I know lots of people who don’t like deep-frying at home, but I grew up watching my mom fry chicken (she makes some wicked deep-fried wings) so I’m not afraid of a little hot oil. What does concern me is the amount of fried chicken I can consume in one sitting.
It took all of my willpower to stop after two pieces. I know, it sounds lame, but after 4 and a half bowls of ramen in one day, I really have to cut back a bit. It was genius saving some of the fried chicken because it was awesome straight out of the fridge the next day.
In the introduction of the Buttermilk Fried Chicken Recipe Keller says, “if there’s a better fried chicken, I have not tasted it.” Does his chicken live up to his claim? It is a pretty good fried chicken. Super-crunchy skin gives way to moist, juicy, tender meat. Is there a better fried chicken out there? I think I have to reserve judgment, just so I’ll have to keep looking.
I scaled the recipe down a bit and still had a ton of brine and coating so you could easily double the amount of chicken I used.
Ad Hoc Buttermilk Fried Chicken Recipe
8 pieces of chicken (I used legs and thighs)
1/2 gallon water
1/2 cup kosher salt
1/8 cup honey
6 bay leaves
1/2 head of garlic, cut horizontally
1 tablespoon black peppercorns
1/4 of a bunch of thyme sprigs
1/4 of a bunch of flat leafed parsley sprigs
Grated zest and juice of 2 large lemons
3 cups all purpose flour
1/8 cup garlic powder
1/8 onion powder
2 teaspoons paprika
2 teaspoons cayenne
2 teaspoons kosher salt
1/2 teaspoon freshly ground black pepper
2 cups buttermilk
oil for deep-frying
Thyme and flat leaf parsley for garnishing
For the brine: Combine all the ingredients in a large pot, cover, and bring to a boil. Boil for 1 minute, stirring to dissolve the salt. Remove from the heat and cool completely before using.
Rinse the chickens and place the chickens in the cold brine and refrigerate overnight or for up to 12 hours. Remove the chicken from the brine, rinse and pat the chicken dry, removing any herbs or spices sticking to the skin. Let the chicken come to room temperature outside of the fridge, 1 and a half hours to two hours.
Bring the oil to 320˚F in a pot deep enough so the oil does not come up more than one-third of the way. You want two inches of oil in the pot.
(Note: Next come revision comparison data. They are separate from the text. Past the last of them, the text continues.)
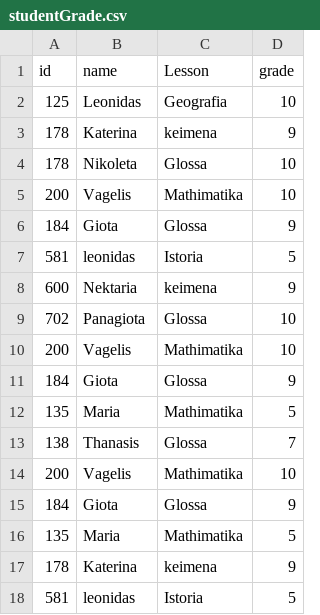
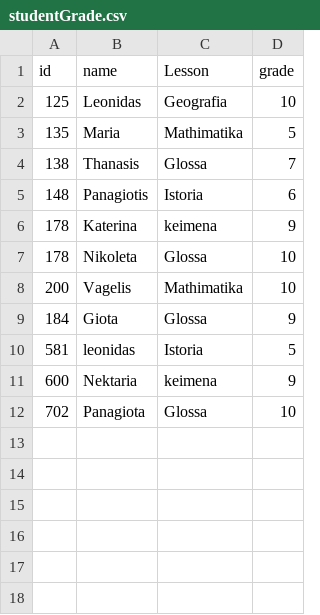
Before and after one commit to SpyrosGianno/Apache_Spark_Lesson_code, a CSV file: SQL_DataFrame_code/Read_File/studentGrade.csv, drawn as a sheet.

Commit message:
Update studentGrade.csv

```diff
--- a/SQL_DataFrame_code/Read_File/studentGrade.csv
+++ b/SQL_DataFrame_code/Read_File/studentGrade.csv
@@ -2,2 +2,5 @@
 125,"Leonidas","Geografia",10
+135,"Maria","Mathimatika",5
+138,"Thanasis","Glossa",7
+148,"Panagiotis","Istoria",6
 178,"Katerina","keimena",9
@@ -9,10 +12 @@
 702,"Panagiota","Glossa",10
-200,"Vagelis","Mathimatika",10
-184,"Giota","Glossa",9
-135,"Maria","Mathimatika",5
-138,"Thanasis","Glossa",7
-200,"Vagelis","Mathimatika",10
-184,"Giota","Glossa",9
-135,"Maria","Mathimatika",5
-178,"Katerina","keimena",9
-581,"leonidas","Istoria",5
```
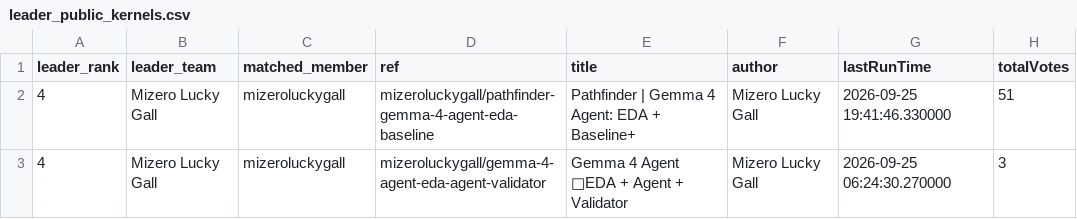
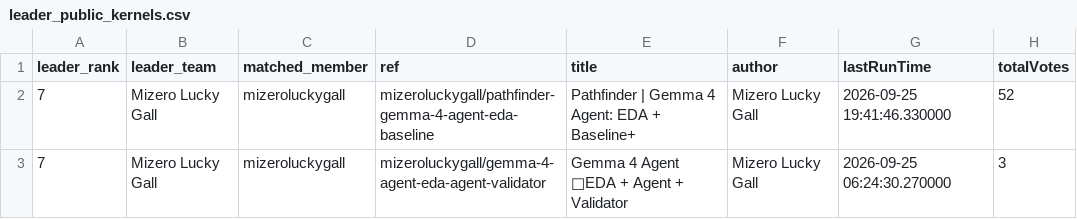
Before and after one commit to peteraangelic-pixel/Gemma-konkurs, a CSV file: gemma4-agent/kaggle_results/leader_public_kernels.csv, drawn as a sheet.

```diff
--- a/gemma4-agent/kaggle_results/leader_public_kernels.csv
+++ b/gemma4-agent/kaggle_results/leader_public_kernels.csv
@@ -1,3 +1,3 @@
 leader_rank,leader_team,matched_member,ref,title,author,lastRunTime,totalVotes
-4,Mizero Lucky Gall,mizeroluckygall,mizeroluckygall/pathfinder-gemma-4-agent-eda-baseline,Pathfinder  | Gemma 4 Agent: EDA + Baseline+,Mizero Lucky Gall,2026-09-25 19:41:46.330000,51
-4,Mizero Lucky Gall,mizeroluckygall,mizeroluckygall/gemma-4-agent-eda-agent-validator,Gemma 4 Agent 🌟EDA + Agent + Validator,Mizero Lucky Gall,2026-09-25 06:24:30.270000,3
+7,Mizero Lucky Gall,mizeroluckygall,mizeroluckygall/pathfinder-gemma-4-agent-eda-baseline,Pathfinder  | Gemma 4 Agent: EDA + Baseline+,Mizero Lucky Gall,2026-09-25 19:41:46.330000,52
+7,Mizero Lucky Gall,mizeroluckygall,mizeroluckygall/gemma-4-agent-eda-agent-validator,Gemma 4 Agent 🌟EDA + Agent + Validator,Mizero Lucky Gall,2026-09-25 06:24:30.270000,3
```
Also changed, not shown: gemma4-agent/kaggle_results/leaderboard_top10.csv, 5 other files.
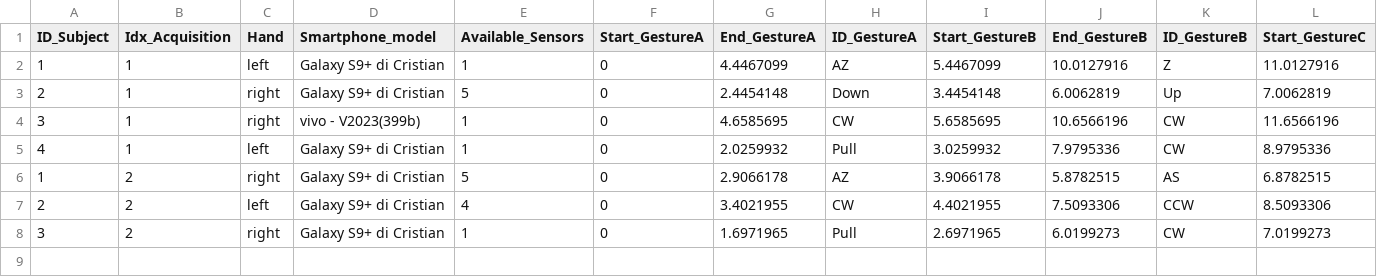
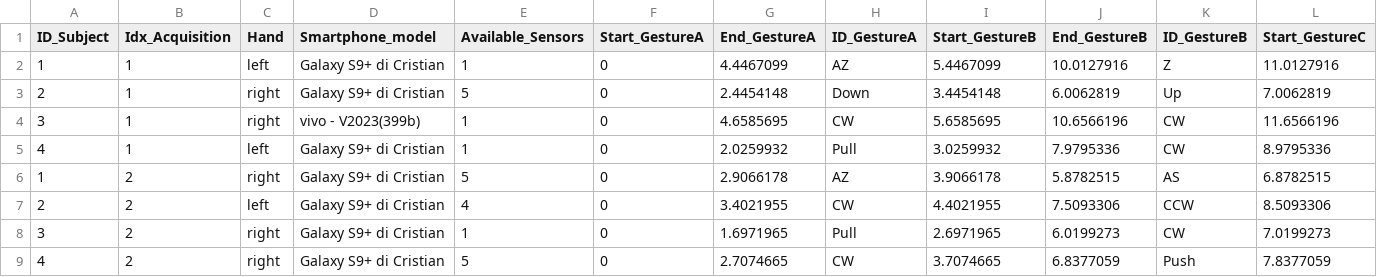
Before and after one commit to PCristian00/gesture_MAT, a CSV file: metadata.csv, drawn as a sheet; only a part is shown; rows hold the shown columns only; the diff names each change by its address in the sheet, - before the commit and + after, or states it on an @@ line.

```diff
--- a/metadata.csv
+++ b/metadata.csv
+row 9: 4 | 2 | right | Galaxy S9+ di Cristian | 5 | 0 | 2.7074665 | CW | 3.7074665 | 6.8377059 | Push | 7.8377059
```
Also changed, not shown: 1 other file.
Just before frying, dip each piece of chicken into the coating, patting off the excess, then into the buttermilk and back into the coating. Place the chicken on a tray.
When the oil has reached the proper temperature, carefully lower the pieces of chicken into the oil. The temperature of the oil will decrease, so adjust the heat as necessary to bring the oil to proper temperature. Fry for about 13 minutes, to a deep golden brown, cooked throughout and very crisp. Remove the chicken to a tray lined with paper towels and sprinkle with salt.
Let the chicken rest for a few minutes to cool slightly.
While the chicken rests, add the herb sprigs to the hot oil and let them cook and crisp for a few minutes. Arrange the chicken on the serving platter and garnish with the fried herb sprigs.